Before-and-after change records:

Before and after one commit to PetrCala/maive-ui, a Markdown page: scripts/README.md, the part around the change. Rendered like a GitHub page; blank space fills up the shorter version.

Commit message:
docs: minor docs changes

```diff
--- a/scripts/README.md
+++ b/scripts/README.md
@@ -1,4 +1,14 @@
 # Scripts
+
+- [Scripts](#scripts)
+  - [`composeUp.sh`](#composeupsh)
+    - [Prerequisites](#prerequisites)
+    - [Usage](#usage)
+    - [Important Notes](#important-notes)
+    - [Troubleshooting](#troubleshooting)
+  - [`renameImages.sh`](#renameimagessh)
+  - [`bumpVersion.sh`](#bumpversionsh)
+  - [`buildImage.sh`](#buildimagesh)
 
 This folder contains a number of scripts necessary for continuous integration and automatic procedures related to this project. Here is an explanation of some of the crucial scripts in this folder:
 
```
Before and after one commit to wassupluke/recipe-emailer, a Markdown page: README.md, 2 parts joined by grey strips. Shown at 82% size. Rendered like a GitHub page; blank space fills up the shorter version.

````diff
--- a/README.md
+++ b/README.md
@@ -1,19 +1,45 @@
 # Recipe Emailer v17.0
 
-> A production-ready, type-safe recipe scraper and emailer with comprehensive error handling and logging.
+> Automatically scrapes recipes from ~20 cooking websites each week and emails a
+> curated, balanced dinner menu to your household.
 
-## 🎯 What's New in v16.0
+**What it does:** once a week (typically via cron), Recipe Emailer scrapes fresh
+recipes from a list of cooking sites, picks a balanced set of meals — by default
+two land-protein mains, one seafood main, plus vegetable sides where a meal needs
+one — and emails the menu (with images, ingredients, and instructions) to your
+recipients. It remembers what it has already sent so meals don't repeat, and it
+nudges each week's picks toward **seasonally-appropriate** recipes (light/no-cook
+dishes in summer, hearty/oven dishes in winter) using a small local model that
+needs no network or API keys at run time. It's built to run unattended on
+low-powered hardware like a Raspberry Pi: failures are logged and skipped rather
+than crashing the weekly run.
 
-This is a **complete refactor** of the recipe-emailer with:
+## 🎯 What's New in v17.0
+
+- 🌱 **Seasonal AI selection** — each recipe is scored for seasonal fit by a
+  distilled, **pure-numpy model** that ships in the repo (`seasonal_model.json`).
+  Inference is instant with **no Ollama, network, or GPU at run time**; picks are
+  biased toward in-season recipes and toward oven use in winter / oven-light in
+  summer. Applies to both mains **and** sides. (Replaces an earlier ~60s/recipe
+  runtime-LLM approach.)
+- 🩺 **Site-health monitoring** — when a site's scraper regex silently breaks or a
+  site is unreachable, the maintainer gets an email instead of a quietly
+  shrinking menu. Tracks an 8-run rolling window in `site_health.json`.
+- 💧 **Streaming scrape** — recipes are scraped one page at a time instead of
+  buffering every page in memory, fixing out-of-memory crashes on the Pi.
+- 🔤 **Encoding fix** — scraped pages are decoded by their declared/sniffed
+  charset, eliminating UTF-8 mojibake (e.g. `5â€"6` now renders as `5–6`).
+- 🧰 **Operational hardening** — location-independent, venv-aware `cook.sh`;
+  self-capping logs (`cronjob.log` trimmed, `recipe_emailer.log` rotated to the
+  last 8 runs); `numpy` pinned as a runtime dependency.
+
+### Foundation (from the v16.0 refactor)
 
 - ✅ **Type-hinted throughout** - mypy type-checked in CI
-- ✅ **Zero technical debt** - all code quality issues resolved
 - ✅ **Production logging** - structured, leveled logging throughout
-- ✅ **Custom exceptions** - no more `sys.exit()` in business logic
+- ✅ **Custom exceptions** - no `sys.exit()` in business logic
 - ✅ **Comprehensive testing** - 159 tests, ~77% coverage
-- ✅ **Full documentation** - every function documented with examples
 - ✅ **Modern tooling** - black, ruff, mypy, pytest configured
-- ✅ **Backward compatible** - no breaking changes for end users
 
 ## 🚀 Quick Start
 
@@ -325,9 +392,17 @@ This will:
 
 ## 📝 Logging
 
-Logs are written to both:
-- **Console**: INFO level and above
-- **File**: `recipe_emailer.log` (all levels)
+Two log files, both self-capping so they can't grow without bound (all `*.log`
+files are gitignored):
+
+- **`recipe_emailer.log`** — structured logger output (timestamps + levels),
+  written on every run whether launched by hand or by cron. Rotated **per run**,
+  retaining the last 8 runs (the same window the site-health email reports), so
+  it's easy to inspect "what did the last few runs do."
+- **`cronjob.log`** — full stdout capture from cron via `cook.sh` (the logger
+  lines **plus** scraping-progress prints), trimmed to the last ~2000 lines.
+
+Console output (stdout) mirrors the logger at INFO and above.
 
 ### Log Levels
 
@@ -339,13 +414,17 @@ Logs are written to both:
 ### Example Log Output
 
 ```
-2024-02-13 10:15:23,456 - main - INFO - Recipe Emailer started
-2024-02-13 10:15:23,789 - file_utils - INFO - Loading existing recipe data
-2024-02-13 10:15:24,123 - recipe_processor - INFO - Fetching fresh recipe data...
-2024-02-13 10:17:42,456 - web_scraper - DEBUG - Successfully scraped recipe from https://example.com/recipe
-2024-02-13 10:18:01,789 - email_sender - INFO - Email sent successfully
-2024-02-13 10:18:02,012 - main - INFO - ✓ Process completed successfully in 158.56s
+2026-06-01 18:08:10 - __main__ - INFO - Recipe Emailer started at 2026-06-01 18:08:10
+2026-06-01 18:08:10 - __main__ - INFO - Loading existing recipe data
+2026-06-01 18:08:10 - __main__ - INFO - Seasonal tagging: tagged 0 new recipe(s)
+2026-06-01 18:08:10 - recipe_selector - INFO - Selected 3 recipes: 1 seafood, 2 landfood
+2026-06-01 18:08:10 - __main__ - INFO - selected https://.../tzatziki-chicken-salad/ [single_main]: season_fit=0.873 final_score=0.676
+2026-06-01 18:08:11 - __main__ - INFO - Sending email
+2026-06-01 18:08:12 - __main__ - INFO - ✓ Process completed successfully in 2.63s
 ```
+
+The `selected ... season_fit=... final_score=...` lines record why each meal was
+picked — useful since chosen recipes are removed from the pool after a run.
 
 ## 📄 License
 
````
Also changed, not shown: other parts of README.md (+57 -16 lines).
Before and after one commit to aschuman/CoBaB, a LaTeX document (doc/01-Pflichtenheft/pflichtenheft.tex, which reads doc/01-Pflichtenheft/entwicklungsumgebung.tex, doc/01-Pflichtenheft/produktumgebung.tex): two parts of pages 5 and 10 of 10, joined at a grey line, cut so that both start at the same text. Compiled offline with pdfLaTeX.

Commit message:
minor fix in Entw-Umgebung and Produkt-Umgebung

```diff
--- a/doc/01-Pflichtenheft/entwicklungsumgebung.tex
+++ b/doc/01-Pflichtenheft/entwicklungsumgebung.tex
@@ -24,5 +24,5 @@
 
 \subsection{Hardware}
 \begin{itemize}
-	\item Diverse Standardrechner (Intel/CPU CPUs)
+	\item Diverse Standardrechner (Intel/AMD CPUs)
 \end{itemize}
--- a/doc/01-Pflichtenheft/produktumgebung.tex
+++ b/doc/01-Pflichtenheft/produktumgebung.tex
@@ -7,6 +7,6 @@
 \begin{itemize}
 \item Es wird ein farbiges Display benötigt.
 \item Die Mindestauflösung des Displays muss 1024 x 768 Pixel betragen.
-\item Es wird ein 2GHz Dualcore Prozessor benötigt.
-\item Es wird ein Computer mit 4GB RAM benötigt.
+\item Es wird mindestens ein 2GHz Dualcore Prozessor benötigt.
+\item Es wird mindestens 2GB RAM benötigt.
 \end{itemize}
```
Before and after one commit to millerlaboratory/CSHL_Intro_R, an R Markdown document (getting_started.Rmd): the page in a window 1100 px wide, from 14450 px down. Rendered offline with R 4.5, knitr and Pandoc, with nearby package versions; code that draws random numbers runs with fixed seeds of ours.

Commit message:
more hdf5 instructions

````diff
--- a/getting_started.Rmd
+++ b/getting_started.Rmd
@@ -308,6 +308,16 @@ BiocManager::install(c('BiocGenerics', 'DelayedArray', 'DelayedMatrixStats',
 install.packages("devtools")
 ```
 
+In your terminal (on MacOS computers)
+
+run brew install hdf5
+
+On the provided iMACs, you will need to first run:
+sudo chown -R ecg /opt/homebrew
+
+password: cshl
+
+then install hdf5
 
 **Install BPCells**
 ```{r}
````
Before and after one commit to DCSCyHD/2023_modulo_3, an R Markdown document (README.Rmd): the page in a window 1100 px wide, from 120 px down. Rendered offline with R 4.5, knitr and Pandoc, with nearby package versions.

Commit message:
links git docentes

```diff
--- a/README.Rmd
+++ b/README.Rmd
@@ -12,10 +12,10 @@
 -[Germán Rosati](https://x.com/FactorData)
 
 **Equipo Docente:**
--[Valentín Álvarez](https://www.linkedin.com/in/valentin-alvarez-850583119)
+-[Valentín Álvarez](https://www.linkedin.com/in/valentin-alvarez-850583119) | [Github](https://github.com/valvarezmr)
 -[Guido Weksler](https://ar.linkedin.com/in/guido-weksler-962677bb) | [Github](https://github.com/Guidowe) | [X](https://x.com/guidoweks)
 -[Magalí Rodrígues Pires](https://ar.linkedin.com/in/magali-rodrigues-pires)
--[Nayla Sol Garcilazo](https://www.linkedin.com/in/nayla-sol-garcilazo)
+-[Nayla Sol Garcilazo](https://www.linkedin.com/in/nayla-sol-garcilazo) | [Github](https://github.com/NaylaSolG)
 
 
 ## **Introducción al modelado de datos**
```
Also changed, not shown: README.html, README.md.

Instructions to follow:
Look through the entries above. Extract each line with the word "like".

Response area:
Before and after one commit to PetrCala/maive-ui, a Markdown page: scripts/README.md, the part around the change. Rendered like a GitHub page; blank space fills up the shorter version.
Before and after one commit to wassupluke/recipe-emailer, a Markdown page: README.md, 2 parts joined by grey strips. Shown at 82% size. Rendered like a GitHub page; blank space fills up the shorter version.
+low-powered hardware like a Raspberry Pi: failures are logged and skipped rather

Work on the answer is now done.